Task: For the entries below, report every line that includes the word "slideIn".

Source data
*** Begin section ***
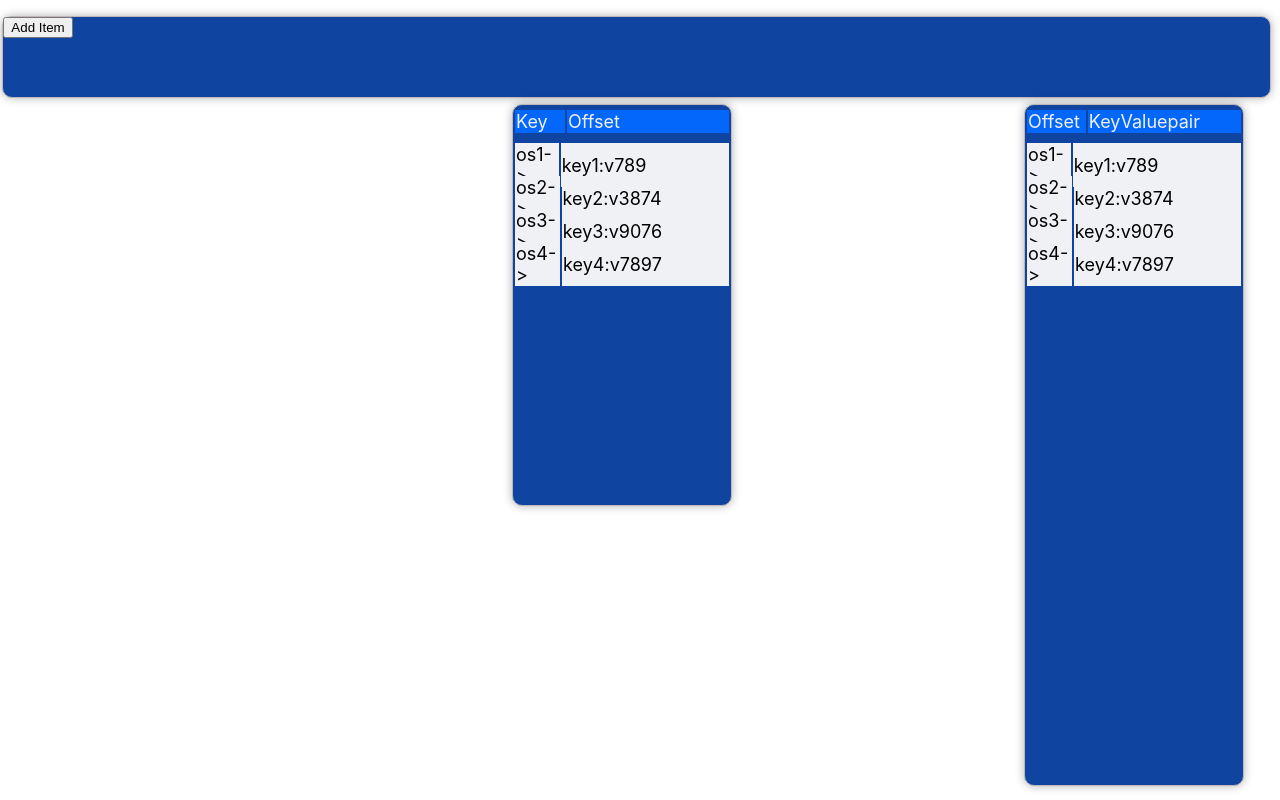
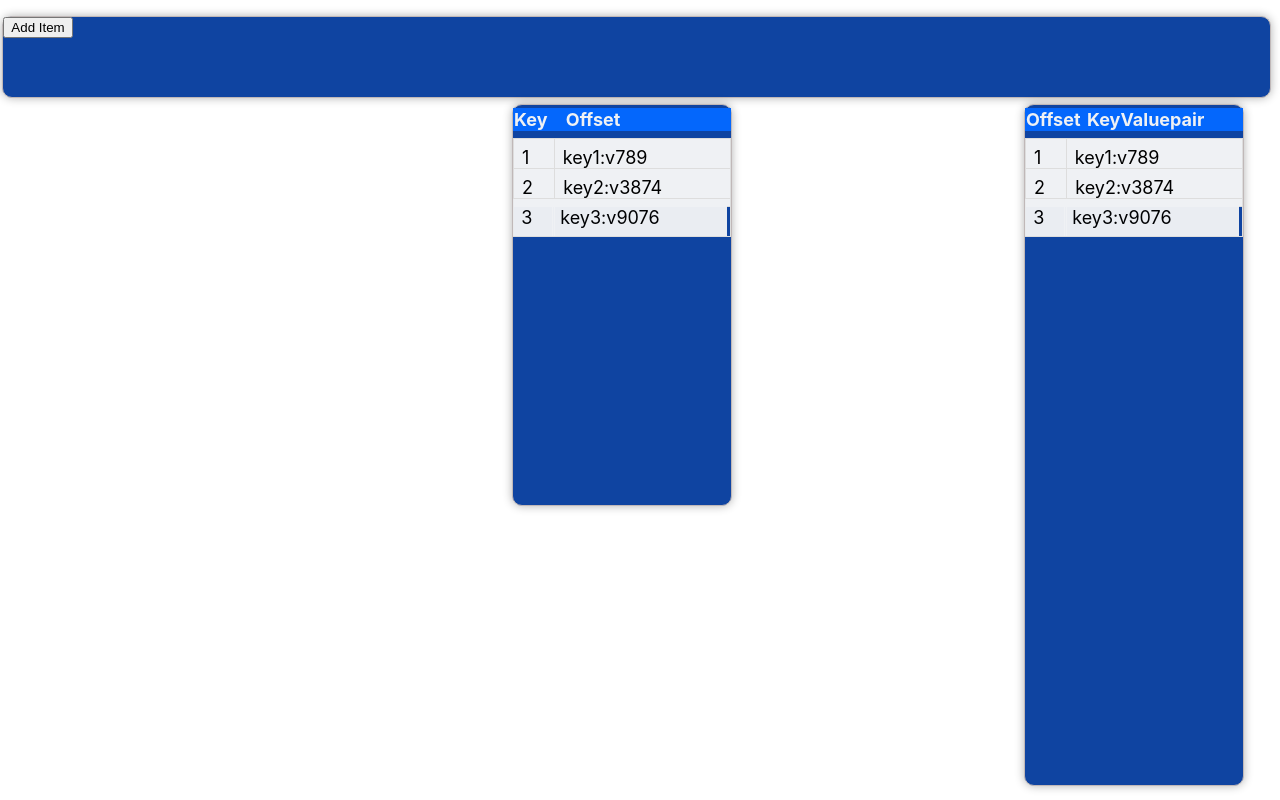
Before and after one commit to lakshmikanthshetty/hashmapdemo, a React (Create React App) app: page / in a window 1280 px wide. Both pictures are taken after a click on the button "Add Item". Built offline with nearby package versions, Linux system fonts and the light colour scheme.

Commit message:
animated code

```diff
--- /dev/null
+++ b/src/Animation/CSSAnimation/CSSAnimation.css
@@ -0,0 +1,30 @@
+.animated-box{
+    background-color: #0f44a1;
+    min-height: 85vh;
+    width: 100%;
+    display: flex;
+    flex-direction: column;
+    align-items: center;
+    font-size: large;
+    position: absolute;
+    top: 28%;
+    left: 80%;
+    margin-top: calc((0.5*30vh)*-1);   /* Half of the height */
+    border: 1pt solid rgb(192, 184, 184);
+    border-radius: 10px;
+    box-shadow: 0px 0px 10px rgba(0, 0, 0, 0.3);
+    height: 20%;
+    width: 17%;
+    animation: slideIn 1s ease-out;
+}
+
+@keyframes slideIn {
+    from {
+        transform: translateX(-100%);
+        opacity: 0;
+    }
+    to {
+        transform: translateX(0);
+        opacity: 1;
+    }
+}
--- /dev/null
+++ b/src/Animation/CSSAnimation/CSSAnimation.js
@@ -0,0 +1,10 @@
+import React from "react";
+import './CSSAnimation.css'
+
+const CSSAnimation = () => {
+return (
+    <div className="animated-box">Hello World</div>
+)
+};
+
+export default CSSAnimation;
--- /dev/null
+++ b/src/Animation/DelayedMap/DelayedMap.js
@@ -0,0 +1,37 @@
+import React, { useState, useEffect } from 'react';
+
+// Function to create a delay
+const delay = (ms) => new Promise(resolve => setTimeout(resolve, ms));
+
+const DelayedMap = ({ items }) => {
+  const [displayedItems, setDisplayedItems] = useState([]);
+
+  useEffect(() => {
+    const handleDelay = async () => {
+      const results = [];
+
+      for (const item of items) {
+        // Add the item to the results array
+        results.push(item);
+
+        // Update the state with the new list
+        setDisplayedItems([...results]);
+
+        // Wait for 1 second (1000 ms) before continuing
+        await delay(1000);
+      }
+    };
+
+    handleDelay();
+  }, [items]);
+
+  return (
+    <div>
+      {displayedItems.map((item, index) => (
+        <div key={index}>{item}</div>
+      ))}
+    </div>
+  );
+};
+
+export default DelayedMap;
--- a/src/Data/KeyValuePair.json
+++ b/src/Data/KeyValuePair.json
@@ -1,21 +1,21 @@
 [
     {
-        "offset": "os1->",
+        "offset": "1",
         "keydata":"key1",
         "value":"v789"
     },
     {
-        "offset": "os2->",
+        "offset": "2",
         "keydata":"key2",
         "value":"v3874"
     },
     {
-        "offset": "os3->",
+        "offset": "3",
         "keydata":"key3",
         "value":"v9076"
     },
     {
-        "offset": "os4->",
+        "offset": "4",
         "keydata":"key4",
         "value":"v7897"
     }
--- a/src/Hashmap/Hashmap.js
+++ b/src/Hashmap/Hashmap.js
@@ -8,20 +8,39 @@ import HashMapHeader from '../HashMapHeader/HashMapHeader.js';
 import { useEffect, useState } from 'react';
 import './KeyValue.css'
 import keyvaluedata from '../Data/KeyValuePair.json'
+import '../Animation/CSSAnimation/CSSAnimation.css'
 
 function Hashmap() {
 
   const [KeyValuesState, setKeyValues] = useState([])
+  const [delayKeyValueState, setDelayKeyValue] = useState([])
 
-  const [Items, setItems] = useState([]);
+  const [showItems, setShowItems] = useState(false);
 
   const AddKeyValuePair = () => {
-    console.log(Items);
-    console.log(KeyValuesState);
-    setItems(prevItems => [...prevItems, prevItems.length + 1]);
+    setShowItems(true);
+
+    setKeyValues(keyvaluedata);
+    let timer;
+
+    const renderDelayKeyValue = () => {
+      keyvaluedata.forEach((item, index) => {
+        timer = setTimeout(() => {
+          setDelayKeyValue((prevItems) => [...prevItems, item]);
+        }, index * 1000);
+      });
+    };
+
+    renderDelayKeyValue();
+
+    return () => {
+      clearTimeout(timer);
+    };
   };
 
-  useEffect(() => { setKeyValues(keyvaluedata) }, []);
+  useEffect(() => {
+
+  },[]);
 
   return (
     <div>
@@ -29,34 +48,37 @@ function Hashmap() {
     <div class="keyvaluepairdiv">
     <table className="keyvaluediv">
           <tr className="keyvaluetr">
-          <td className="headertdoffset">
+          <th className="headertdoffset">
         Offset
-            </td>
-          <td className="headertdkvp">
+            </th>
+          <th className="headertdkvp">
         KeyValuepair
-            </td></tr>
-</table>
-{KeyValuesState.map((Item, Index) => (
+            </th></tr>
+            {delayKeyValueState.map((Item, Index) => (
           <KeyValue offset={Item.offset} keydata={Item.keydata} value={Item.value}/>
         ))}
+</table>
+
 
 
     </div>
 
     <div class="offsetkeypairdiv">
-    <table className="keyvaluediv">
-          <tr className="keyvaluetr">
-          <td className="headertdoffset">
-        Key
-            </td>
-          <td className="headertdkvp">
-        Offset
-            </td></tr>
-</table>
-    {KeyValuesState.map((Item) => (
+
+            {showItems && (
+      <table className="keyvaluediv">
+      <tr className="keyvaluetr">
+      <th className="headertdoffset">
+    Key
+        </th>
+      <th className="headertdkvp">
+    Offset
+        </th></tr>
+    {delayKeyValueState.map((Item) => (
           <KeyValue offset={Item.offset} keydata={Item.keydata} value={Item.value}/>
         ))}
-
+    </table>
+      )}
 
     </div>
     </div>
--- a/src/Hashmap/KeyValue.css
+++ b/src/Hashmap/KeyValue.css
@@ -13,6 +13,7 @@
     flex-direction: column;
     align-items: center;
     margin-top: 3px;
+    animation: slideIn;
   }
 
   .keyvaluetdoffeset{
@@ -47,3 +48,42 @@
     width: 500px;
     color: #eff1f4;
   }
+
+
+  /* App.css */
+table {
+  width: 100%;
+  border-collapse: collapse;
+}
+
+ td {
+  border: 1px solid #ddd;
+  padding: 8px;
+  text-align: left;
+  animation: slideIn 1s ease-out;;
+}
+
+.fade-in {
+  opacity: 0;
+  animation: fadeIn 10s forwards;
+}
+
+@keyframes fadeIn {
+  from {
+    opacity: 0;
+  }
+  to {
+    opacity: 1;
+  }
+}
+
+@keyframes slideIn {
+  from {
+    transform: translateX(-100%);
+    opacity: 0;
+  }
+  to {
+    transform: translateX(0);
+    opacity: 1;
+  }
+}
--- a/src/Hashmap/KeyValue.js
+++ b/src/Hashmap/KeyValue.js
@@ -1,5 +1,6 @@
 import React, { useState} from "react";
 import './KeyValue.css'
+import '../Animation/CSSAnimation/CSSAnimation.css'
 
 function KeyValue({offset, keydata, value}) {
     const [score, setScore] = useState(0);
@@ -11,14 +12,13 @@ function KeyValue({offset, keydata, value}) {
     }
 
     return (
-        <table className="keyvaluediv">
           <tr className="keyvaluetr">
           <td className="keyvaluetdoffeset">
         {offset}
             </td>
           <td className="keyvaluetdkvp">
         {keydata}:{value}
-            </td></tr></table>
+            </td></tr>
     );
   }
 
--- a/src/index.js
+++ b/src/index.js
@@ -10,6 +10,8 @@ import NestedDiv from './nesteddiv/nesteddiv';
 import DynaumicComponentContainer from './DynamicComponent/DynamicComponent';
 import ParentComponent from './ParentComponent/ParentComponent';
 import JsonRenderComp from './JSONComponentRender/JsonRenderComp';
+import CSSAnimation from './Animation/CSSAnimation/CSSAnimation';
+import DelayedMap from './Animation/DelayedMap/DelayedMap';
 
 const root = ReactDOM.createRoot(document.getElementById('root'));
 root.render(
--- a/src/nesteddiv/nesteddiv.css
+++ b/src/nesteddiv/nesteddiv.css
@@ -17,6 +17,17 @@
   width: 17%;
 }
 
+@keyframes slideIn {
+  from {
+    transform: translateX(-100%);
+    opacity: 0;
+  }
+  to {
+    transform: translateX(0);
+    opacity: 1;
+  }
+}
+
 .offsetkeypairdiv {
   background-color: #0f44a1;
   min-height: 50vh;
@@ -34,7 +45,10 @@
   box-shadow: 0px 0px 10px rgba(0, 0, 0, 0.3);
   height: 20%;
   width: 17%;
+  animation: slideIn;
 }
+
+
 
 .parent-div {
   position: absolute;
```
*** End section ***
Solution to this problem:
+    animation: slideIn 1s ease-out;
+@keyframes slideIn {
+    animation: slideIn;
+  animation: slideIn 1s ease-out;;
+@keyframes slideIn {
+@keyframes slideIn {
+  animation: slideIn;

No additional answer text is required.